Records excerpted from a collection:
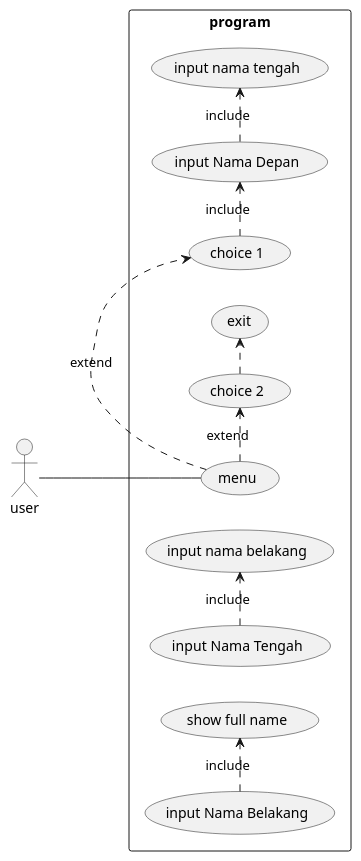
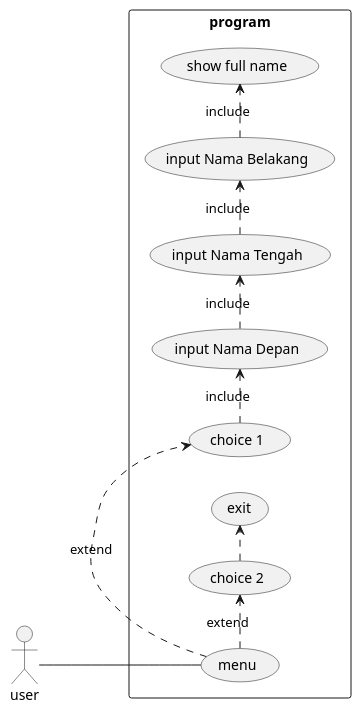
The diagram in pert6/test.puml (idhamzy22/bhs_pemrograman), drawn with PlantUML before and after one commit. The commit also changed 12 other files, not shown here.

```diff
--- a/pert6/test.puml
+++ b/pert6/test.puml
@@ -1,17 +1,17 @@
 @startuml sample
 
 left to right direction
 
 actor user
 rectangle program{
     user -- (menu)
     (menu) .> (choice 1) : extend
     (menu) .> (choice 2) : extend
     (choice 2) .> (exit)
     (choice 1) .> (input Nama Depan) : include
-    (input Nama Depan) ._> (input nama tengah) : include
-    (input Nama Tengah) ._> (input nama belakang) : include
+    (input Nama Depan) ._> (input Nama Tengah) : include
+    (input Nama Tengah) ._> (input Nama Belakang) : include
     (input Nama Belakang) ._> (show full name) : include
 }
 
 @enduml
```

Work instruction:
Using the data above, write out every line exactly, leaving the images behind.

Written response:
The diagram in pert6/test.puml (idhamzy22/bhs_pemrograman), drawn with PlantUML before and after one commit. The commit also changed 12 other files, not shown here.

```diff
--- a/pert6/test.puml
+++ b/pert6/test.puml
@@ -1,17 +1,17 @@
 @startuml sample
 
 left to right direction
 
 actor user
 rectangle program{
     user -- (menu)
     (menu) .> (choice 1) : extend
     (menu) .> (choice 2) : extend
     (choice 2) .> (exit)
     (choice 1) .> (input Nama Depan) : include
-    (input Nama Depan) ._> (input nama tengah) : include
-    (input Nama Tengah) ._> (input nama belakang) : include
+    (input Nama Depan) ._> (input Nama Tengah) : include
+    (input Nama Tengah) ._> (input Nama Belakang) : include
     (input Nama Belakang) ._> (show full name) : include
 }
 
 @enduml
```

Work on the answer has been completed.